━━ Provided entries

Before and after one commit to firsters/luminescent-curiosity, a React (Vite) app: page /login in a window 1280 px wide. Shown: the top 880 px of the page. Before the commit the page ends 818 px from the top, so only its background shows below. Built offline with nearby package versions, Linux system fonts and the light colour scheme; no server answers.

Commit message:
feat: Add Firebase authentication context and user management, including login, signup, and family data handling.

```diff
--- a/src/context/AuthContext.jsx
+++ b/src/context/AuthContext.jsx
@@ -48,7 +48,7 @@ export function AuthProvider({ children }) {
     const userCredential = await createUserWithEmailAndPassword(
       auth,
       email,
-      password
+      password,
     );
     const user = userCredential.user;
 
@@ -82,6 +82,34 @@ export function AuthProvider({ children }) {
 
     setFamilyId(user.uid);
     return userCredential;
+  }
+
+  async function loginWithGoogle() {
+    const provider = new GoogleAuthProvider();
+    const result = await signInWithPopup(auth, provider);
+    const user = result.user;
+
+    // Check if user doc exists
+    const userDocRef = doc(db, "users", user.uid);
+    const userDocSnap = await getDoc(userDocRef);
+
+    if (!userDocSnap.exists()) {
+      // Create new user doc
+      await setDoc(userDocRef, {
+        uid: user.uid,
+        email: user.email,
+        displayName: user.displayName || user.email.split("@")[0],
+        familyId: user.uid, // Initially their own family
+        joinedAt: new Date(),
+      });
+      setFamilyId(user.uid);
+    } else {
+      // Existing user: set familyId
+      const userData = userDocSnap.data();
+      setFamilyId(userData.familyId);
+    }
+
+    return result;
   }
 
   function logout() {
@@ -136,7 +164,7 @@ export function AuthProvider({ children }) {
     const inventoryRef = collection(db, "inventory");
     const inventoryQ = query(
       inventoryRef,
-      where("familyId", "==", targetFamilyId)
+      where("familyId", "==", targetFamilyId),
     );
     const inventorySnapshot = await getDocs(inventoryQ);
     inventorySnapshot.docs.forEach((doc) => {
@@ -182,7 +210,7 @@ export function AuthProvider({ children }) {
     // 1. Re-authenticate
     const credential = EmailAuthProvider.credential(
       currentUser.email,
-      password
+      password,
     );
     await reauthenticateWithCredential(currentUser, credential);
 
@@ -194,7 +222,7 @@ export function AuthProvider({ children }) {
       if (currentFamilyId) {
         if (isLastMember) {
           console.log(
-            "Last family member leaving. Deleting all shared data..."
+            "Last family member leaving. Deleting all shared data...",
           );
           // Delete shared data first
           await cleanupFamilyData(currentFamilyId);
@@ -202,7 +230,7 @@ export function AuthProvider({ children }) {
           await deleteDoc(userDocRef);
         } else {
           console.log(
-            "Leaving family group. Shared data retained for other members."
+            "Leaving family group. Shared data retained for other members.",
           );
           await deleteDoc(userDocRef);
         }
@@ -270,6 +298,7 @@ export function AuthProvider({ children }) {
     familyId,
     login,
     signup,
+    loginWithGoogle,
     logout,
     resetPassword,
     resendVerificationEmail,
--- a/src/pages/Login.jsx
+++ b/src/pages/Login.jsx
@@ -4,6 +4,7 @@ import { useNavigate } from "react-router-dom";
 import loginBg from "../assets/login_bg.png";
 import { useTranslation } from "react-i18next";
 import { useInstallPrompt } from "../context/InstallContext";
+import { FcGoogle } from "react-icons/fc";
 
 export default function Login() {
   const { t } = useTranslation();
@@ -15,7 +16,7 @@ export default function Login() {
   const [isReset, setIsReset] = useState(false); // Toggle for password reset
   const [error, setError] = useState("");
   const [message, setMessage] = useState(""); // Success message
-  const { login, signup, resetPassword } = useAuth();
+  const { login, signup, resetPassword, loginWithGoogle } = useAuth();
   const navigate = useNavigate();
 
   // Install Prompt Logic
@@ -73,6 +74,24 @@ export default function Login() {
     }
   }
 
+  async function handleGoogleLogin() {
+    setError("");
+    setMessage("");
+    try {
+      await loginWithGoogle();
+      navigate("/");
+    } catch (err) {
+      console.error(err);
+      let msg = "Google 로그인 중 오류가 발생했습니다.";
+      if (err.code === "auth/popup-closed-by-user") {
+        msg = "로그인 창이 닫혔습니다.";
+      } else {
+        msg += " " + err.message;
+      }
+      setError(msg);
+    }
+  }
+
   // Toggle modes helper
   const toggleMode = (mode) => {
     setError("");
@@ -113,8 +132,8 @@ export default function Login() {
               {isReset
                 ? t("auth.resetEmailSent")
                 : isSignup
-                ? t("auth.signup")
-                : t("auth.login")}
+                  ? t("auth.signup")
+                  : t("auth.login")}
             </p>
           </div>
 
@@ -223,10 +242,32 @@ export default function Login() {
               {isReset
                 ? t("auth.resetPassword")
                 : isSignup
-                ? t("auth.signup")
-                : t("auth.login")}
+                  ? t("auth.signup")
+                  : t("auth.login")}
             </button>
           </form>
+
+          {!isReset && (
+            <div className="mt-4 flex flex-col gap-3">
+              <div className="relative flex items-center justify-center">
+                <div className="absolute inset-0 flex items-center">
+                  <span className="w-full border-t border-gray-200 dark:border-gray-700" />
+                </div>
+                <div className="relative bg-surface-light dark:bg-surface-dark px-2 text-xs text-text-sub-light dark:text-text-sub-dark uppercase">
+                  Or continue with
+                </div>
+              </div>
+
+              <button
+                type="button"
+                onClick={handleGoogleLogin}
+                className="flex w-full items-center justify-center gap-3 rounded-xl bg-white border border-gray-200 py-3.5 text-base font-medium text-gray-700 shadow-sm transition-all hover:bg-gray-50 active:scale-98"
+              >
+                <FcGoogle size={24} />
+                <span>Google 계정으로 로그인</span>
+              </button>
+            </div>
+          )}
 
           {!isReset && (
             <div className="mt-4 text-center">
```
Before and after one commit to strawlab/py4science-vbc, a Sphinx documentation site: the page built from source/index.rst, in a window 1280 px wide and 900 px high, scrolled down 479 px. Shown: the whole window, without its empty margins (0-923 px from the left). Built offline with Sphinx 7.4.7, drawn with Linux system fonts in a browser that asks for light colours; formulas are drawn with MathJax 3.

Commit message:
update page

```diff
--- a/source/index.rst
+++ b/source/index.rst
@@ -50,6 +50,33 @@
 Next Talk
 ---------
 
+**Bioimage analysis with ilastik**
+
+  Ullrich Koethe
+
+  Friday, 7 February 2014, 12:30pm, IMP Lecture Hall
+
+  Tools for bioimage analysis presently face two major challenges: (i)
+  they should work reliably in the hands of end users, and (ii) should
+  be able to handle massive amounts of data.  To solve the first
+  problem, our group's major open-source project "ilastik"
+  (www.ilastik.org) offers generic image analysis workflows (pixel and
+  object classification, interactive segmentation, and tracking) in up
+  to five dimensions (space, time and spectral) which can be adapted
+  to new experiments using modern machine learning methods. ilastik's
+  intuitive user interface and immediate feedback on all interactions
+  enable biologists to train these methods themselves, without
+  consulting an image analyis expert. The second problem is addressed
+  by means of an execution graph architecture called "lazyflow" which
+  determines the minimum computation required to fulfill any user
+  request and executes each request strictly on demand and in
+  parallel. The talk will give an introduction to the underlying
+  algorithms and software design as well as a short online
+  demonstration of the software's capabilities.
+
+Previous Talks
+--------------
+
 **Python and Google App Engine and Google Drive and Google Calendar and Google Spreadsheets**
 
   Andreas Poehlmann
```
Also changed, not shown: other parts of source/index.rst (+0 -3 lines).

━━━━

■ What you will do
Reproduce the entries above in full by retyping them exactly.

■ Written response
Before and after one commit to firsters/luminescent-curiosity, a React (Vite) app: page /login in a window 1280 px wide. Shown: the top 880 px of the page. Before the commit the page ends 818 px from the top, so only its background shows below. Built offline with nearby package versions, Linux system fonts and the light colour scheme; no server answers.

Commit message:
feat: Add Firebase authentication context and user management, including login, signup, and family data handling.

```diff
--- a/src/context/AuthContext.jsx
+++ b/src/context/AuthContext.jsx
@@ -48,7 +48,7 @@ export function AuthProvider({ children }) {
     const userCredential = await createUserWithEmailAndPassword(
       auth,
       email,
-      password
+      password,
     );
     const user = userCredential.user;
 
@@ -82,6 +82,34 @@ export function AuthProvider({ children }) {
 
     setFamilyId(user.uid);
     return userCredential;
+  }
+
+  async function loginWithGoogle() {
+    const provider = new GoogleAuthProvider();
+    const result = await signInWithPopup(auth, provider);
+    const user = result.user;
+
+    // Check if user doc exists
+    const userDocRef = doc(db, "users", user.uid);
+    const userDocSnap = await getDoc(userDocRef);
+
+    if (!userDocSnap.exists()) {
+      // Create new user doc
+      await setDoc(userDocRef, {
+        uid: user.uid,
+        email: user.email,
+        displayName: user.displayName || user.email.split("@")[0],
+        familyId: user.uid, // Initially their own family
+        joinedAt: new Date(),
+      });
+      setFamilyId(user.uid);
+    } else {
+      // Existing user: set familyId
+      const userData = userDocSnap.data();
+      setFamilyId(userData.familyId);
+    }
+
+    return result;
   }
 
   function logout() {
@@ -136,7 +164,7 @@ export function AuthProvider({ children }) {
     const inventoryRef = collection(db, "inventory");
     const inventoryQ = query(
       inventoryRef,
-      where("familyId", "==", targetFamilyId)
+      where("familyId", "==", targetFamilyId),
     );
     const inventorySnapshot = await getDocs(inventoryQ);
     inventorySnapshot.docs.forEach((doc) => {
@@ -182,7 +210,7 @@ export function AuthProvider({ children }) {
     // 1. Re-authenticate
     const credential = EmailAuthProvider.credential(
       currentUser.email,
-      password
+      password,
     );
     await reauthenticateWithCredential(currentUser, credential);
 
@@ -194,7 +222,7 @@ export function AuthProvider({ children }) {
       if (currentFamilyId) {
         if (isLastMember) {
           console.log(
-            "Last family member leaving. Deleting all shared data..."
+            "Last family member leaving. Deleting all shared data...",
           );
           // Delete shared data first
           await cleanupFamilyData(currentFamilyId);
@@ -202,7 +230,7 @@ export function AuthProvider({ children }) {
           await deleteDoc(userDocRef);
         } else {
           console.log(
-            "Leaving family group. Shared data retained for other members."
+            "Leaving family group. Shared data retained for other members.",
           );
           await deleteDoc(userDocRef);
         }
@@ -270,6 +298,7 @@ export function AuthProvider({ children }) {
     familyId,
     login,
     signup,
+    loginWithGoogle,
     logout,
     resetPassword,
     resendVerificationEmail,
--- a/src/pages/Login.jsx
+++ b/src/pages/Login.jsx
@@ -4,6 +4,7 @@ import { useNavigate } from "react-router-dom";
 import loginBg from "../assets/login_bg.png";
 import { useTranslation } from "react-i18next";
 import { useInstallPrompt } from "../context/InstallContext";
+import { FcGoogle } from "react-icons/fc";
 
 export default function Login() {
   const { t } = useTranslation();
@@ -15,7 +16,7 @@ export default function Login() {
   const [isReset, setIsReset] = useState(false); // Toggle for password reset
   const [error, setError] = useState("");
   const [message, setMessage] = useState(""); // Success message
-  const { login, signup, resetPassword } = useAuth();
+  const { login, signup, resetPassword, loginWithGoogle } = useAuth();
   const navigate = useNavigate();
 
   // Install Prompt Logic
@@ -73,6 +74,24 @@ export default function Login() {
     }
   }
 
+  async function handleGoogleLogin() {
+    setError("");
+    setMessage("");
+    try {
+      await loginWithGoogle();
+      navigate("/");
+    } catch (err) {
+      console.error(err);
+      let msg = "Google 로그인 중 오류가 발생했습니다.";
+      if (err.code === "auth/popup-closed-by-user") {
+        msg = "로그인 창이 닫혔습니다.";
+      } else {
+        msg += " " + err.message;
+      }
+      setError(msg);
+    }
+  }
+
   // Toggle modes helper
   const toggleMode = (mode) => {
     setError("");
@@ -113,8 +132,8 @@ export default function Login() {
               {isReset
                 ? t("auth.resetEmailSent")
                 : isSignup
-                ? t("auth.signup")
-                : t("auth.login")}
+                  ? t("auth.signup")
+                  : t("auth.login")}
             </p>
           </div>
 
@@ -223,10 +242,32 @@ export default function Login() {
               {isReset
                 ? t("auth.resetPassword")
                 : isSignup
-                ? t("auth.signup")
-                : t("auth.login")}
+                  ? t("auth.signup")
+                  : t("auth.login")}
             </button>
           </form>
+
+          {!isReset && (
+            <div className="mt-4 flex flex-col gap-3">
+              <div className="relative flex items-center justify-center">
+                <div className="absolute inset-0 flex items-center">
+                  <span className="w-full border-t border-gray-200 dark:border-gray-700" />
+                </div>
+                <div className="relative bg-surface-light dark:bg-surface-dark px-2 text-xs text-text-sub-light dark:text-text-sub-dark uppercase">
+                  Or continue with
+                </div>
+              </div>
+
+              <button
+                type="button"
+                onClick={handleGoogleLogin}
+                className="flex w-full items-center justify-center gap-3 rounded-xl bg-white border border-gray-200 py-3.5 text-base font-medium text-gray-700 shadow-sm transition-all hover:bg-gray-50 active:scale-98"
+              >
+                <FcGoogle size={24} />
+                <span>Google 계정으로 로그인</span>
+              </button>
+            </div>
+          )}
 
           {!isReset && (
             <div className="mt-4 text-center">
```
Before and after one commit to strawlab/py4science-vbc, a Sphinx documentation site: the page built from source/index.rst, in a window 1280 px wide and 900 px high, scrolled down 479 px. Shown: the whole window, without its empty margins (0-923 px from the left). Built offline with Sphinx 7.4.7, drawn with Linux system fonts in a browser that asks for light colours; formulas are drawn with MathJax 3.

Commit message:
update page

```diff
--- a/source/index.rst
+++ b/source/index.rst
@@ -50,6 +50,33 @@
 Next Talk
 ---------
 
+**Bioimage analysis with ilastik**
+
+  Ullrich Koethe
+
+  Friday, 7 February 2014, 12:30pm, IMP Lecture Hall
+
+  Tools for bioimage analysis presently face two major challenges: (i)
+  they should work reliably in the hands of end users, and (ii) should
+  be able to handle massive amounts of data.  To solve the first
+  problem, our group's major open-source project "ilastik"
+  (www.ilastik.org) offers generic image analysis workflows (pixel and
+  object classification, interactive segmentation, and tracking) in up
+  to five dimensions (space, time and spectral) which can be adapted
+  to new experiments using modern machine learning methods. ilastik's
+  intuitive user interface and immediate feedback on all interactions
+  enable biologists to train these methods themselves, without
+  consulting an image analyis expert. The second problem is addressed
+  by means of an execution graph architecture called "lazyflow" which
+  determines the minimum computation required to fulfill any user
+  request and executes each request strictly on demand and in
+  parallel. The talk will give an introduction to the underlying
+  algorithms and software design as well as a short online
+  demonstration of the software's capabilities.
+
+Previous Talks
+--------------
+
 **Python and Google App Engine and Google Drive and Google Calendar and Google Spreadsheets**
 
   Andreas Poehlmann
```
Also changed, not shown: other parts of source/index.rst (+0 -3 lines).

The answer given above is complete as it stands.